A new clothing company’s impact is already being felt by recently-arrived Syrian refugees in Ottawa, but the firm’s young founders have ambitions to tackle an enormous global market.
Thawrih, founded last year by University of Ottawa students Sarah Abood and Sami Dabliz, develops activewear aimed at Sikh and Muslim athletes. Specifically, this means crafting traditionally-heavy cloth hijabs and turbans from more breathable materials and in a way that won’t collect sweat or fall off in action.
Both Abood and Dabliz worked as personal trainers while attending university and heard common complaints from their clients about not feeling comfortable working out at the gym in religious garb. Abood tells OBJ that she and Dabliz saw an opportunity to help people around the world with the same problem.
“We wanted to help them on a bigger scale, so we started to make sports hijabs,” she says.
The global Muslim population is nearing two billion today and Islam is the fastest-growing religion in the world; Sikhs represent roughly 27 million people worldwide. They’re both enormous markets for clothing companies, with giants such as Nike releasing its own version of a sports hijab late last year.
Abood thinks these big companies are missing the mark. Nike’s offering, for example, is emblazoned with its signature swoosh on the side – adorning religious garments with a corporate logo can be a deal-breaker for Muslim athletes.

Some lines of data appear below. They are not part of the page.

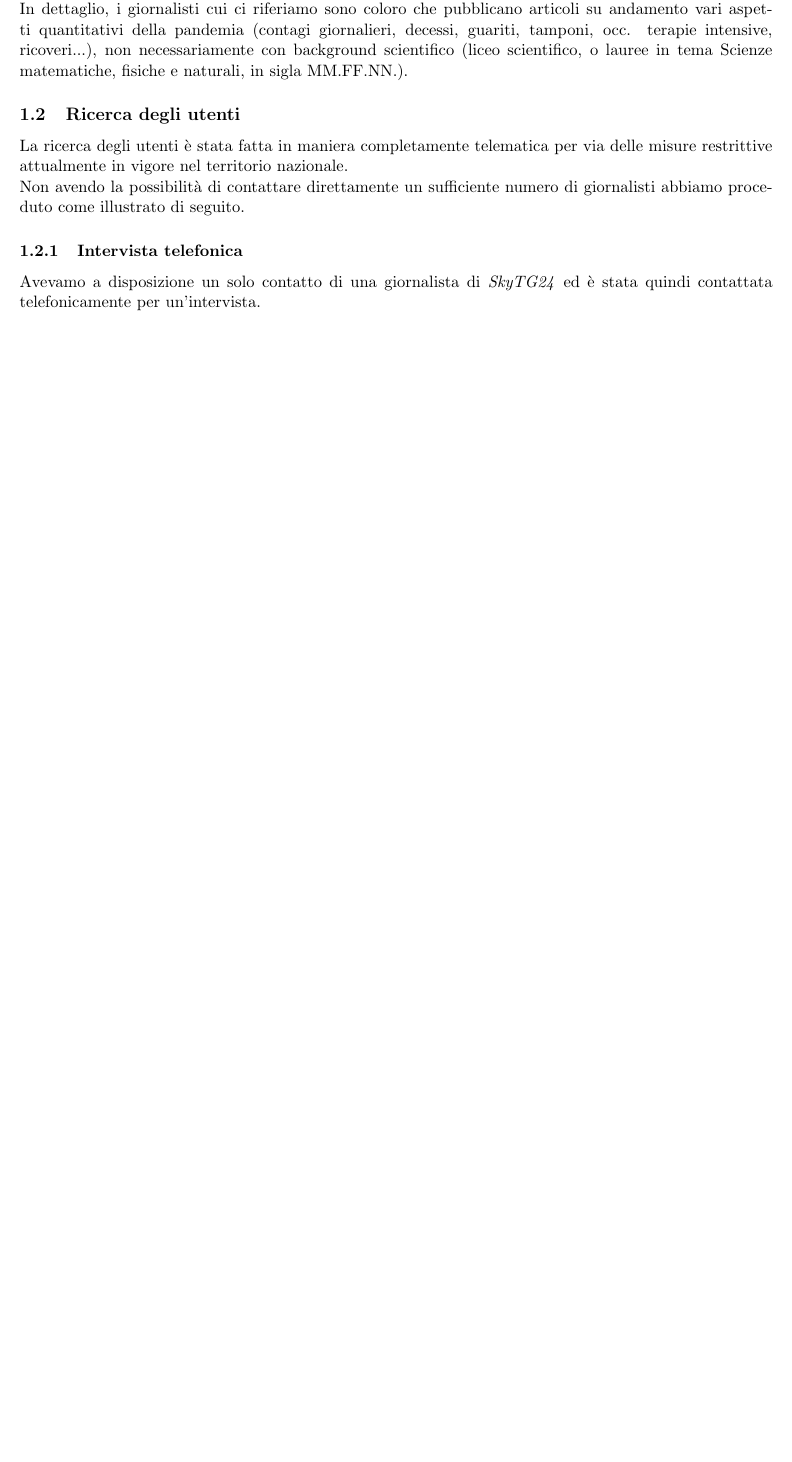
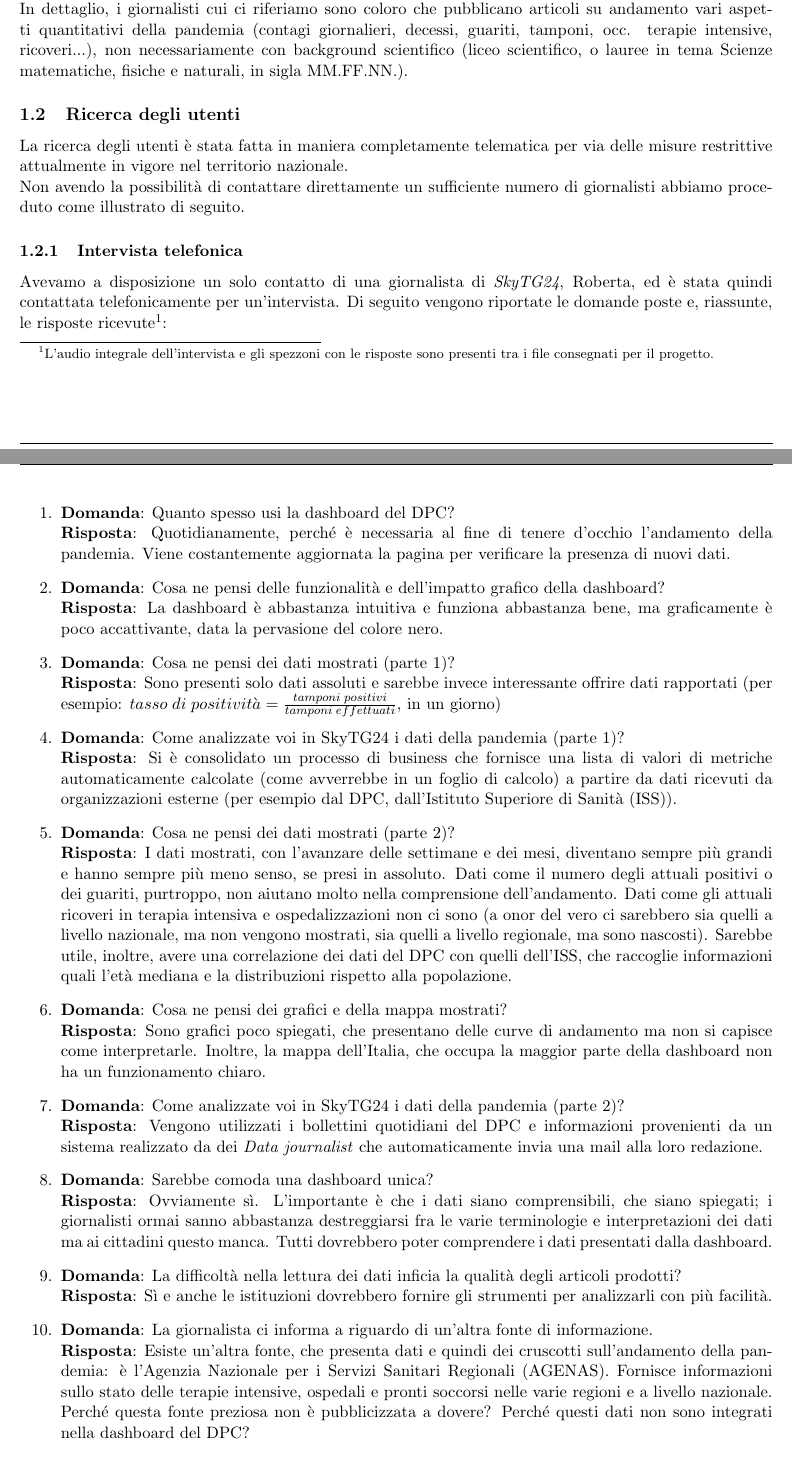
Before and after one commit to MickPerl/PlainX_Project-Management-Report, a LaTeX paper (main.tex, which reads chapters/ricerca-etnografica/ricerca-utenti/ricerca-utenti.tex): part of page 3 of 47 before the commit and two parts of pages 3 and 4 of 48 after it, the two joined at a grey line, cut so that both start at the same text, the shorter picture padded with empty space. Compiled offline with pdfLaTeX.

Commit message:
Aggiunta intervista a giornalista

```diff
--- a/chapters/ricerca-etnografica/ricerca-utenti/ricerca-utenti.tex
+++ b/chapters/ricerca-etnografica/ricerca-utenti/ricerca-utenti.tex
@@ -3,8 +3,23 @@ La ricerca degli utenti è stata fatta in maniera completamente telematica per v
 Non avendo la possibilità di contattare direttamente un sufficiente numero di giornalisti abbiamo proceduto come illustrato di seguito.
 
 \subsubsection{Intervista telefonica}
-Avevamo a disposizione un solo contatto di una giornalista di \textit{SkyTG24} ed è stata quindi contattata telefonicamente per un'intervista.
-% Riportare intervista
+Avevamo a disposizione un solo contatto di una giornalista di \textit{SkyTG24}, Roberta, ed è stata quindi contattata telefonicamente per un'intervista.
+Di seguito vengono riportate le domande poste e, riassunte, le risposte ricevute\footnote{L'audio integrale dell'intervista e gli spezzoni con le risposte sono presenti tra i file consegnati per il progetto.}:
+\begin{enumerate}
+    \item \textbf{Domanda}: Quanto spesso usi la dashboard del DPC?\\\textbf{Risposta}: Quotidianamente, perché è necessaria al fine di tenere d'occhio l'andamento della pandemia. Viene costantemente aggiornata la pagina per verificare la presenza di nuovi dati.
+    \item \textbf{Domanda}: Cosa ne pensi delle funzionalità e dell’impatto grafico della dashboard?\\\textbf{Risposta}: La dashboard è abbastanza intuitiva e funziona abbastanza bene, ma graficamente è poco accattivante, data la pervasione del colore nero.
+    \item \textbf{Domanda}: Cosa ne pensi dei dati mostrati (parte 1)?\\\textbf{Risposta}: Sono presenti solo dati assoluti e sarebbe invece interessante offrire dati rapportati (per esempio: $tasso\; di\; positivit\grave{a} = \frac{tamponi\; positivi}{tamponi\; effettuati}$, in un giorno)
+    \item \textbf{Domanda}: Come analizzate voi in SkyTG24 i dati della pandemia (parte 1)?\\\textbf{Risposta}: Si è consolidato un processo di business che fornisce una lista di valori di metriche automaticamente calcolate (come avverrebbe in un foglio di calcolo) a partire da dati ricevuti da organizzazioni esterne (per esempio dal DPC, dall'Istituto Superiore di Sanità (ISS)).
+    \item \textbf{Domanda}: Cosa ne pensi dei dati mostrati (parte 2)?\\\textbf{Risposta}: I dati mostrati, con l'avanzare delle settimane e dei mesi, diventano sempre più grandi e hanno sempre più meno senso, se presi in assoluto. Dati come il numero degli attuali positivi o dei guariti, purtroppo, non aiutano molto nella comprensione dell'andamento. Dati come gli attuali ricoveri in terapia intensiva e ospedalizzazioni non ci sono (a onor del vero ci sarebbero sia quelli a livello nazionale, ma non vengono mostrati, sia quelli a livello regionale, ma sono nascosti). Sarebbe utile, inoltre, avere una correlazione dei dati del DPC con quelli dell'ISS, che raccoglie informazioni quali l'età mediana e la distribuzioni rispetto alla popolazione.
+    \item \textbf{Domanda}: Cosa ne pensi dei grafici e della mappa mostrati?\\\textbf{Risposta}: Sono grafici poco spiegati, che presentano delle curve di andamento ma non si capisce come interpretarle. Inoltre, la mappa dell'Italia, che occupa la maggior parte della dashboard non ha un funzionamento chiaro.
+    \item \textbf{Domanda}: Come analizzate voi in SkyTG24 i dati della pandemia (parte 2)?\\\textbf{Risposta}: Vengono utilizzati i bollettini quotidiani del DPC e informazioni provenienti da un sistema realizzato da dei \textit{Data journalist} che automaticamente invia una mail alla loro redazione.
+    \item \textbf{Domanda}: Sarebbe comoda una dashboard unica?\\\textbf{Risposta}: Ovviamente sì. L'importante è che i dati siano comprensibili, che siano spiegati; i giornalisti ormai sanno abbastanza destreggiarsi fra le varie terminologie e interpretazioni dei dati ma ai cittadini questo manca. Tutti dovrebbero poter comprendere i dati presentati dalla dashboard.
+    \item \textbf{Domanda}: La difficoltà nella lettura dei dati inficia la qualità degli articoli prodotti?\\\textbf{Risposta}: Sì e anche le istituzioni dovrebbero fornire gli strumenti per analizzarli con più facilità.
+    \item \textbf{Domanda}: La giornalista ci informa a riguardo di un'altra fonte di informazione.\\\textbf{Risposta}: Esiste un'altra fonte, che presenta dati e quindi dei cruscotti sull'andamento della pandemia: è l'Agenzia Nazionale per i Servizi Sanitari Regionali (AGENAS). Fornisce informazioni sullo stato delle terapie intensive, ospedali e pronti soccorsi nelle varie regioni e a livello nazionale. Perché questa fonte preziosa non è pubblicizzata a dovere? Perché questi dati non sono integrati nella dashboard del DPC?
+    \item \textbf{Domanda}: Sarebbe interessante la possibilità di fornire un confronto tra nazioni, regioni, province e i loro indicatori?\\\textbf{Risposta}: Ha poco senso fornire il confronto fra nazioni se la dashboard è sull'Italia. È invece utile fornire il confronto tra regioni (tra province meno, in quanto le province non hanno colori - rosso, arancione, giallo - a differenza delle regioni), seppur potrebbe esserci mancanza di dati in caso le istituzioni non li forniscano.
+    \item \textbf{Domanda}: Sarebbe interessante un confronto rispetto al numero di tamponi effettuati?\\\textbf{Risposta}: Potrebbe essere utile ma c'è da porre attenzione su un confronto di questo tipo: le regioni potrebbero contare fra i tamponi effettuati anche i tamponi rapidi, non solo quelli molecolari. Un confronto di questo tipo potrebbe essere fuorviante.
+    \item \textbf{Domanda}: Sarebbe interessante un confronto rispetto al numero dei decessi?\\\textbf{Risposta}: Sì, ma correlati di altri dati su età, sesso, malattie pregresse e dove abitano.
+\end{enumerate}
 
 \subsubsection{Questionario online}
 Anche riuscendo a reperire più contatti di giornalisti, non sarebbe stato possibile svolgere un'intervista telefonica cercando di riuscire a soddisfare le esigenze di tutti in un breve periodo temporale.\\
```
Also changed, not shown: chapters/ricerca-etnografica/ricerca-utenti/intervista-telefonica/intervista.tex (added), chapters/ricerca-etnografica/ricerca-utenti/questionario-online/raccolta-indirizzi-mail-per-contattare-giornalisti/email.tex (renamed from chapters/ricerca-etnografica/ricerca-utenti/raccolta-indirizzi-mail-per-contattare-giornalisti/email.tex), chapters/ricerca-etnografica/ricerca-utenti/ricerca-utenti.tex (2 more changed lines).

“They don’t understand the community,” Abood says. Conversely, she says Thawrih’s team of nine is made up of members of Sikh and Islamic communities who are passionate about creating a product that’s right for their peers.
After less than a year in business, Thawrih has sold more than 600 products to customers across 18 countries. Beyond sport hijabs and turbans, the company has plans to create more modest activewear such as workout shirts and swim leggings.
Locally, the company has piloted a prototype tearaway hijab with the Ottawa Police Service to allow Muslim officers to work in suitable garb. One of the barriers to integrating hijabs into the OPS has been a potential choking hazard if any headpiece were grabbed during conflict.
The company has primarily been reaching its customers by sending its clothing out to brand ambassadors, who then post pictures of the gear in action on Instagram.
Thawrih will be among nine other companies presenting at the Startup Garage Rally on Aug. 30 at Bayview Yards. Abood says participating in the latest cohort of the University of Ottawa’s accelerator program gave the company access to knowledgeable professors and well-connected Startup Garage alumni.
“The best thing we got out of Startup Garage was our ability to network,” she says.
Making a difference in their local community has been a priority for Thawrih’s founders. To that end, the company’s clothing is entirely handmade in Ottawa by recently-arrived Syrian refugees.
Before Thawrih, Abood had launched a non-profit called Capital Welcomes to help with the integration efforts for Syrian newcomers to Ottawa. The organization solicited donations for a “free store” where families could come in to pick up food and household necessities.
“Outsourcing is just not something we’re looking to do."
Abood says a common problem she was hearing from these families was the difficulty in finding a job in an unfamiliar city where they didn’t speak the languages. She realized that by setting women up with a sewing machine, she could help them to support their families while getting settled.
Today, four Syrian newcomers work for Thawrih to make the company’s products. They’re paid on average between $25 and $30 an hour, depending on their output, and are often the sole source of income for their families.
As Thawrih grows, its production model is one Abood would like to see expanded globally. With the help of a regional coordinator on the ground, she says Thawrih could have newcomers in places such as Germany making hijabs and turbans for German customer orders.
“Outsourcing is just not something we’re looking to do,” she says.